Former directors of Elon's Honors Program headed workshops in Monterrey, Mexico, and Winchester, Virginia.
Mike Carignan and Tom Mould, former directors of Elon’s Honors Program recently headed to Shenandoah University in Virginia to lead a two-day workshop on best practices in teaching Honors students. It was the second recent opportunity for the pair to share these best practices, having participated in a three-day workshop in Monterrey, Mexico, in December.
“It really exceeded my expectations,” wrote one attendee at Shenandoah.
“I’m leaving with a lot of ideas and motivation,” added another.
The workshop is an adaptation for Honors teaching workshops that Carignan and Mould developed for Elon faculty with Deandra Little, director of the Center for the Advancement of Teaching and Learning. Little was instrumental in developing the workshop and continues to provide valuable resources and insights for each new year. “The workshop is not static,” Carignan explained. “We wanted to develop something not only for new faculty to orient them to teaching in Honors, but also fresh topics in pedagogy for returning faculty as part of our commitment to always growing and striving to be better.”
In 2014 and 2015, the workshops were held exclusively at Elon University for Elon faculty. In addition to general best practices in honors pedagogy, special topics have included leading effective discussions, grading, collaboration and group work, crowd-sourced rubrics, multidisciplinary teaching, team teaching, and getting buy-in from students.

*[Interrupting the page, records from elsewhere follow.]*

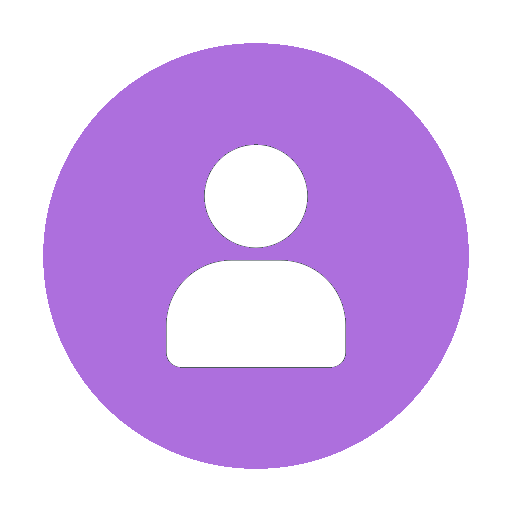
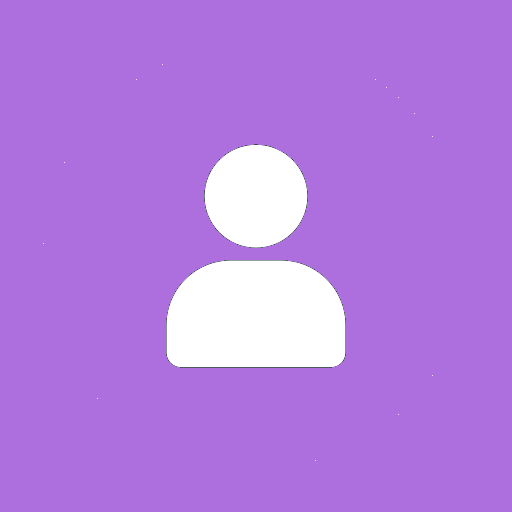
Add upload images feature

diff --git a/src/main/resources/static/js/create.js b/src/main/resources/static/js/create.js
@@ -6,6 +6,7 @@ async function sendDataToServer() {
     var bName = document.getElementById("name").value;
     var bDescription = document.getElementById("description").value;
     var bDate = document.getElementById("date").value;
+    var photo = document.getElementById("photo").files[0];
 
     if (!bName || !bDate) {
         alert("Пожалуйста, заполните все поля корректно!");
@@ -29,7 +30,22 @@ async function sendDataToServer() {
             throw new Error("Некорректные данные. Длина имени: 64 символа, длина описания: 128 символов.");
         }
 
-        const data = await response.json();
+        const birthday = await response.json();
+        const birthdayId = birthday.id;
+
+        if (photo) {
+            const formData = new FormData();
+            formData.append("photo", photo);
+
+            const photoResponse = await fetch(`/images/upload/${birthdayId}`, {
+                method: 'POST',
+                body: formData,
+            });
+
+            if (!photoResponse.ok) {
+                throw new Error("Ошибка при загрузке изображения.");
+            }
+        }
 
         alert("Запись успешно добавлена.");
 

diff --git a/src/main/resources/static/js/feed.js b/src/main/resources/static/js/feed.js
@@ -4,7 +4,9 @@ async function outputBlockElements(block, data) {
             const birthdayElement = document.createElement('div');
             
             birthdayElement.classList.add('birthdays');
-            
+
+            const imgSrc = d.image ? `/images/get/${d.id}` : "images/default_avatar.png";
+
             birthdayElement.innerHTML = `
                 <div class="birthday_id">
                     <div class="id">
@@ -12,7 +14,7 @@ async function outputBlockElements(block, data) {
                     </div>
                 </div>
                 <div class="birthday_avatar">
-                    <img src="images/default_avatar.png">
+                    <img src="${imgSrc}" alt="Не удалось загрузить фото">
                 </div>
                 <div class="birthday_data">
                     <div class="name">

diff --git a/src/main/resources/templates/create.html b/src/main/resources/templates/create.html
@@ -23,6 +23,7 @@
             <h2>Создание новой записи:</h2>
         </div>
         <div class="create_content">
+            <input type="file" id="photo"><br>
             <input type="text" placeholder="Введите имя" id="name"><br>
             <input type="text" placeholder="Введите описание" id="description"><br>
             <input type="date" id="date"><br>

diff --git a/src/main/resources/static/css/main.css b/src/main/resources/static/css/main.css
@@ -92,6 +92,7 @@ header a {
 .birthday_avatar img {
     max-width: 85px;
     height: auto;
+    border-radius: 10px;
 }
 .name, .description, .date {
     margin: 5px;

diff --git a/src/main/java/posdravlator/app/controllers/ImageController.java b/src/main/java/posdravlator/app/controllers/ImageController.java
@@ -1,0 +1,58 @@
+package posdravlator.app.controllers;
+
+import org.springframework.beans.factory.annotation.Autowired;
+import org.springframework.http.MediaType;
+import org.springframework.http.ResponseEntity;
+import org.springframework.web.bind.annotation.*;
+import org.springframework.web.multipart.MultipartFile;
+import posdravlator.app.models.Birthday;
+import posdravlator.app.services.BirthdayService;
+import posdravlator.app.services.ImageService;
+import org.springframework.http.HttpStatus;
+import java.io.IOException;
+
+@RestController
+@RequestMapping("/images")
+public class ImageController {
+    @Autowired
+    private BirthdayService birthdayService;
+
+    @Autowired
+    private ImageService imageService;
+
+    @PostMapping("/upload/{id}")
+    public ResponseEntity<String> uploadPhoto(@PathVariable Long id, @RequestParam("photo") MultipartFile image) {
+        try {
+            String imageId = imageService.uploadImage(image);
+            Birthday birthday = birthdayService.getBirthdayById(id);
+            birthday.setImage(imageId);
+            birthdayService.updateBirthday(id, birthday);
+
+            return ResponseEntity.ok("Фото успешно загружено");
+        }
+        catch (IOException e) {
+            return ResponseEntity.status(HttpStatus.INTERNAL_SERVER_ERROR).body("Не удалось загрузить фото.");
+        }
+    }
+
+    @GetMapping("/get/{id}")
+    public ResponseEntity<byte[]> getPhoto(@PathVariable Long id) throws IOException {
+        Birthday birthday = birthdayService.getBirthdayById(id);
+
+        if (birthday.getImage() == null) {
+            return ResponseEntity.status(HttpStatus.NOT_FOUND).body(null);
+        }
+
+        byte[] photoData = imageService.getImage(birthday.getImage());
+
+        if (photoData == null) {
+            return ResponseEntity.status(HttpStatus.NOT_FOUND).body(null);
+        }
+
+        String contentType = imageService.getImageType(birthday.getImage());
+
+        return ResponseEntity.ok()
+                .contentType(MediaType.parseMediaType(contentType))
+                .body(photoData);
+    }
+}

diff --git a/src/main/java/posdravlator/app/services/ImageService.java b/src/main/java/posdravlator/app/services/ImageService.java
@@ -1,0 +1,47 @@
+package posdravlator.app.services;
+
+import jakarta.persistence.EntityNotFoundException;
+import org.springframework.beans.factory.annotation.Autowired;
+import org.springframework.data.mongodb.gridfs.GridFsOperations;
+import org.springframework.stereotype.Service;
+import org.springframework.web.multipart.MultipartFile;
+import java.io.IOException;
+import com.mongodb.client.gridfs.model.GridFSFile;
+import static org.springframework.data.mongodb.core.query.Criteria.where;
+import static org.springframework.data.mongodb.core.query.Query.query;
+
+@Service
+public class ImageService {
+    @Autowired
+    private GridFsOperations gridFsOperations;
+
+    public String uploadImage(MultipartFile file) throws IOException {
+        return gridFsOperations.store(
+                file.getInputStream(),
+                file.getOriginalFilename(),
+                file.getContentType()
+        ).toString();
+    }
+
+    public byte[] getImage(String id) throws IOException {
+        GridFSFile gridFSFile = gridFsOperations.findOne(query(where("_id").is(id)));
+
+        if (gridFSFile != null) {
+            return gridFsOperations.getResource(gridFSFile).getContent().readAllBytes();
+        }
+
+        throw new EntityNotFoundException("Фото не найдено.");
+    }
+
+    public String getImageType(String imageId) {
+        if (imageId.endsWith(".png")) {
+            return "image/png";
+        }
+        else if (imageId.endsWith(".jpg") || imageId.endsWith(".jpeg")) {
+            return "image/jpeg";
+        }
+        else {
+            return "application/octet-stream";
+        }
+    }
+}

diff --git a/src/main/java/posdravlator/app/models/Birthday.java b/src/main/java/posdravlator/app/models/Birthday.java
@@ -26,6 +26,9 @@ public class Birthday {
     @Column(name = "date")
     private LocalDate date;
 
+    @Column(name = "image")
+    private String image;
+
     public Long getId() {
         return id;
     }
@@ -56,5 +59,13 @@ public class Birthday {
 
     public void setDate(LocalDate date) {
         this.date = date;
+    }
+
+    public String getImage() {
+        return image;
+    }
+
+    public void setImage(String image) {
+        this.image = image;
     }
 }

diff --git a/src/main/java/posdravlator/app/services/FeedService.java b/src/main/java/posdravlator/app/services/FeedService.java
@@ -14,7 +14,7 @@ public class FeedService {
     @Autowired
     private BirthdayRepository birthdayRepository;
 
-    private final int DAYS = 7;
+    private final int DAYS = 14;
 
     private List<Birthday> getAllBirthdays() {
         return birthdayRepository.findAll();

In 2016, however, Carignan and Mould took the workshop to the National Collegiate Honors Council Annual meeting in Seattle, Washington. The presentation was standing room only. “It’s been important to us that this is about improving Honors education not just at Elon, but everywhere. That’s why we have made all of our materials available online,” Mould explained.
Some programs, however, wanted even more guidance as they prepared their faculty to teach their Honors students. This led to the invitations from The Monterrey Institute of Technology and Higher Education in Monterrey, Mexico, and Shenandoah University in Winchester, Virginia. “The directors of the Monterrey Honors program invited us right on the spot,” explained Carignan, “and the director from Shenandoah began an exchange that yielded another invitation. We were so pleased that our workshop appeared to be useful.”
While the Shenandoah University workshop included more than a dozen faculty who will teach honors students in the coming year, 24 faculty from across the university in Monterrey attended the December workshop. Both groups found sessions on backward course design, course alignment, student expectations, and characteristics of high achieving and gifted students to be among the most helpful.
Current Honors Director Lynn Huber has continued these workshops at Elon and hopes to continue sharing best practices with her national and international colleagues in Honors. “The fact that colleagues at other institutions are reaching out to us as experts in teaching honors points to the strength of our program and to the high-quality work of all those who have led Honors at Elon throughout the years.”